Without including any images, set down the records below exactly.

Change detection data:
------------------------------------------------

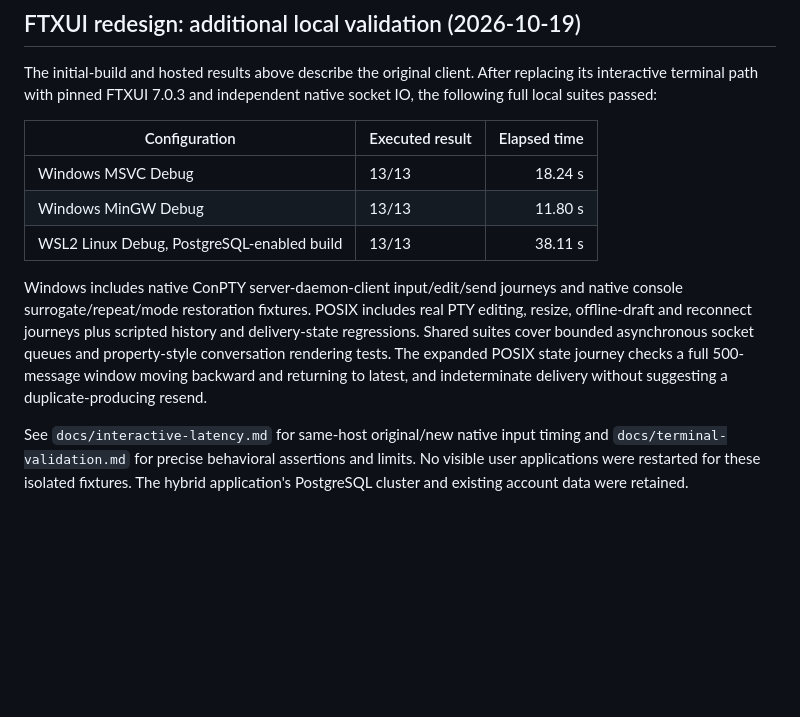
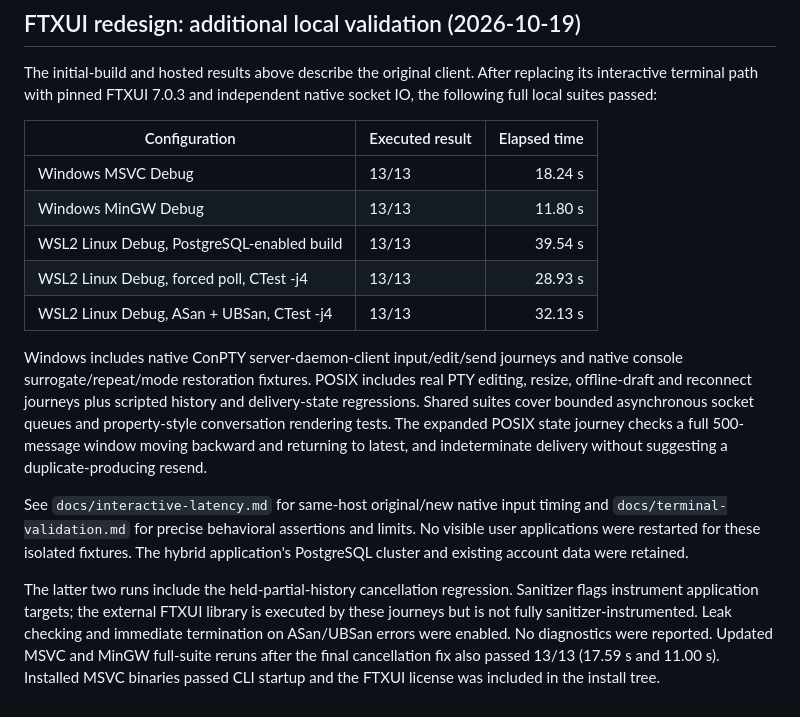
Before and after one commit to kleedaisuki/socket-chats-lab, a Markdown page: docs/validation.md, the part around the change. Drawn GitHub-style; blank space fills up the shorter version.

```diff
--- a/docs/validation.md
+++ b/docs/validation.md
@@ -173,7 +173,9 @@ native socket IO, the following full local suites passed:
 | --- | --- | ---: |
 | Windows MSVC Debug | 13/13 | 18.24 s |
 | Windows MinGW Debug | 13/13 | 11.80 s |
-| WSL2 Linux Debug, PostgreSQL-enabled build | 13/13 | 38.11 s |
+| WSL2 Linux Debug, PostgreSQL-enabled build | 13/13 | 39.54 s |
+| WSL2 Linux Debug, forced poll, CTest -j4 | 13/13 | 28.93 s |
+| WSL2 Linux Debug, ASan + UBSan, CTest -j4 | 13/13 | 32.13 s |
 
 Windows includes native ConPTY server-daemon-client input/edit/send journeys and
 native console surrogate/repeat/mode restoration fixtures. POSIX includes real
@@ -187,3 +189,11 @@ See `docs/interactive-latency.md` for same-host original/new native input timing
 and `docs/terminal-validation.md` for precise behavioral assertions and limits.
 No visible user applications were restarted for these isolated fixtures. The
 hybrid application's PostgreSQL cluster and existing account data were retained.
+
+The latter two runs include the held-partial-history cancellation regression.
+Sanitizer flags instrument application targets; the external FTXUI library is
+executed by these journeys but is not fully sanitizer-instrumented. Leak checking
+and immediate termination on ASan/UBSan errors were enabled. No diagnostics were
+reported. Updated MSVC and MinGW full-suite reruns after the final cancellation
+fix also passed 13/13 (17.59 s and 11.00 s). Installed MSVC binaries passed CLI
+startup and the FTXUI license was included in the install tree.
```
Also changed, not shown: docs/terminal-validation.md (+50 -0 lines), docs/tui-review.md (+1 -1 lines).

------------------------------------------------

● RESULT
Before and after one commit to kleedaisuki/socket-chats-lab, a Markdown page: docs/validation.md, the part around the change. Drawn GitHub-style; blank space fills up the shorter version.

```diff
--- a/docs/validation.md
+++ b/docs/validation.md
@@ -173,7 +173,9 @@ native socket IO, the following full local suites passed:
 | --- | --- | ---: |
 | Windows MSVC Debug | 13/13 | 18.24 s |
 | Windows MinGW Debug | 13/13 | 11.80 s |
-| WSL2 Linux Debug, PostgreSQL-enabled build | 13/13 | 38.11 s |
+| WSL2 Linux Debug, PostgreSQL-enabled build | 13/13 | 39.54 s |
+| WSL2 Linux Debug, forced poll, CTest -j4 | 13/13 | 28.93 s |
+| WSL2 Linux Debug, ASan + UBSan, CTest -j4 | 13/13 | 32.13 s |
 
 Windows includes native ConPTY server-daemon-client input/edit/send journeys and
 native console surrogate/repeat/mode restoration fixtures. POSIX includes real
@@ -187,3 +189,11 @@ See `docs/interactive-latency.md` for same-host original/new native input timing
 and `docs/terminal-validation.md` for precise behavioral assertions and limits.
 No visible user applications were restarted for these isolated fixtures. The
 hybrid application's PostgreSQL cluster and existing account data were retained.
+
+The latter two runs include the held-partial-history cancellation regression.
+Sanitizer flags instrument application targets; the external FTXUI library is
+executed by these journeys but is not fully sanitizer-instrumented. Leak checking
+and immediate termination on ASan/UBSan errors were enabled. No diagnostics were
+reported. Updated MSVC and MinGW full-suite reruns after the final cancellation
+fix also passed 13/13 (17.59 s and 11.00 s). Installed MSVC binaries passed CLI
+startup and the FTXUI license was included in the install tree.
```
Also changed, not shown: docs/terminal-validation.md (+50 -0 lines), docs/tui-review.md (+1 -1 lines).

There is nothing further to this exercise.